EXERCISE DESCRIPTION:
Among the lines of the data, copy those that hold "信息匹配".

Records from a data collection

◇ ◇ ◇ ◇

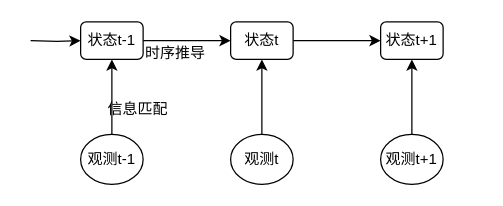
This is hmm道路级定位结构.drawio from xhzhuhit/Trajectory_Compression_Algorithms, a draw.io file, before an edit. Source tidied: cells renumbered, new cells numbered last; positions are measured from the earlier drawing's top-left corner, leaving out a move shared by most shapes. Both pictures are drawn from the tidied source at 125%, with x=0, y=0 at pixel (30, 21).
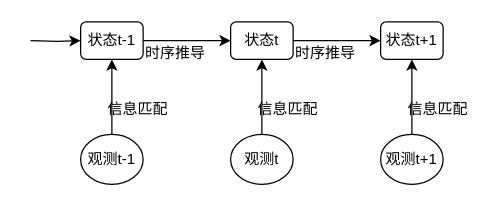
Above is the later version.

Commit message:
Update hmm道路级定位结构.drawio

What changed in the source:
```diff
@@
 <mxGraphModel>
   <root>
     <mxCell id="0" />
     <mxCell id="1" parent="0" />
     <mxCell id="2" style="edgeStyle=orthogonalEdgeStyle;rounded=0;jettySize=auto;html=1;entryX=0;entryY=0.5;entryDx=0;entryDy=0;" parent="1" edge="1" source="3" target="4">
       <mxGeometry relative="1" as="geometry" />
     </mxCell>
     <mxCell id="3" value="状态t" style="rounded=1;whiteSpace=wrap;html=1;" parent="1" vertex="1">
       <mxGeometry x="160" width="50" height="30" as="geometry" />
     </mxCell>
     <mxCell id="4" value="状态t+1" style="rounded=1;whiteSpace=wrap;html=1;" parent="1" vertex="1">
       <mxGeometry x="280" width="50" height="30" as="geometry" />
     </mxCell>
     <mxCell id="5" style="edgeStyle=orthogonalEdgeStyle;rounded=0;jettySize=auto;html=1;entryX=0;entryY=0.5;entryDx=0;entryDy=0;" parent="1" edge="1" source="6" target="3">
       <mxGeometry relative="1" as="geometry" />
     </mxCell>
     <mxCell id="6" value="状态t-1" style="rounded=1;whiteSpace=wrap;html=1;" parent="1" vertex="1">
       <mxGeometry x="40" width="50" height="30" as="geometry" />
     </mxCell>
     <mxCell id="7" style="edgeStyle=orthogonalEdgeStyle;rounded=0;jettySize=auto;html=1;exitX=0.5;exitY=0;exitDx=0;exitDy=0;" parent="1" edge="1" source="8" target="3">
       <mxGeometry relative="1" as="geometry" />
     </mxCell>
     <mxCell id="8" value="观测t" style="ellipse;whiteSpace=wrap;html=1;" parent="1" vertex="1">
       <mxGeometry x="160" y="90" width="50" height="40" as="geometry" />
     </mxCell>
     <mxCell id="9" style="edgeStyle=orthogonalEdgeStyle;rounded=0;jettySize=auto;html=1;exitX=0.5;exitY=0;exitDx=0;exitDy=0;entryX=0.5;entryY=1;entryDx=0;entryDy=0;" parent="1" edge="1" source="10" target="4">
       <mxGeometry relative="1" as="geometry" />
     </mxCell>
     <mxCell id="10" value="观测t+1" style="ellipse;whiteSpace=wrap;html=1;" parent="1" vertex="1">
       <mxGeometry x="280" y="90" width="50" height="40" as="geometry" />
     </mxCell>
     <mxCell id="11" style="edgeStyle=orthogonalEdgeStyle;rounded=0;jettySize=auto;html=1;exitX=0.5;exitY=0;exitDx=0;exitDy=0;entryX=0.5;entryY=1;entryDx=0;entryDy=0;" parent="1" edge="1" source="12" target="6">
       <mxGeometry relative="1" as="geometry" />
     </mxCell>
     <mxCell id="12" value="观测t-1" style="ellipse;whiteSpace=wrap;html=1;" parent="1" vertex="1">
       <mxGeometry x="40" y="90" width="50" height="40" as="geometry" />
     </mxCell>
     <mxCell id="13" style="edgeStyle=orthogonalEdgeStyle;rounded=0;jettySize=auto;html=1;entryX=0;entryY=0.5;entryDx=0;entryDy=0;" parent="1" edge="1" target="6">
       <mxGeometry relative="1" as="geometry">
         <mxPoint y="15" as="sourcePoint" />
       </mxGeometry>
     </mxCell>
     <mxCell id="14" value="时序推导" style="text;html=1;align=left;verticalAlign=top;spacingTop=-4;" parent="1" vertex="1">
       <mxGeometry x="90" y="15" width="60" height="20" as="geometry" />
     </mxCell>
     <mxCell id="15" value="信息匹配" style="text;html=1;align=left;verticalAlign=top;spacingTop=-4;" parent="1" vertex="1">
       <mxGeometry x="60" y="60" width="60" height="20" as="geometry" />
     </mxCell>
+    <mxCell id="16" value="时序推导" style="text;html=1;align=left;verticalAlign=top;spacingTop=-4;" parent="1" vertex="1">
+      <mxGeometry x="210" y="15" width="60" height="20" as="geometry" />
+    </mxCell>
+    <mxCell id="17" value="信息匹配" style="text;html=1;align=left;verticalAlign=top;spacingTop=-4;" parent="1" vertex="1">
+      <mxGeometry x="180" y="60" width="60" height="20" as="geometry" />
+    </mxCell>
+    <mxCell id="18" value="信息匹配" style="text;html=1;align=left;verticalAlign=top;spacingTop=-4;" parent="1" vertex="1">
+      <mxGeometry x="300" y="60" width="60" height="20" as="geometry" />
+    </mxCell>
   </root>
 </mxGraphModel>
```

◇ ◇ ◇ ◇

SOLUTION TO THE EXERCISE:
     <mxCell id="15" value="信息匹配" style="text;html=1;align=left;verticalAlign=top;spacingTop=-4;" parent="1" vertex="1">
+    <mxCell id="17" value="信息匹配" style="text;html=1;align=left;verticalAlign=top;spacingTop=-4;" parent="1" vertex="1">
+    <mxCell id="18" value="信息匹配" style="text;html=1;align=left;verticalAlign=top;spacingTop=-4;" parent="1" vertex="1">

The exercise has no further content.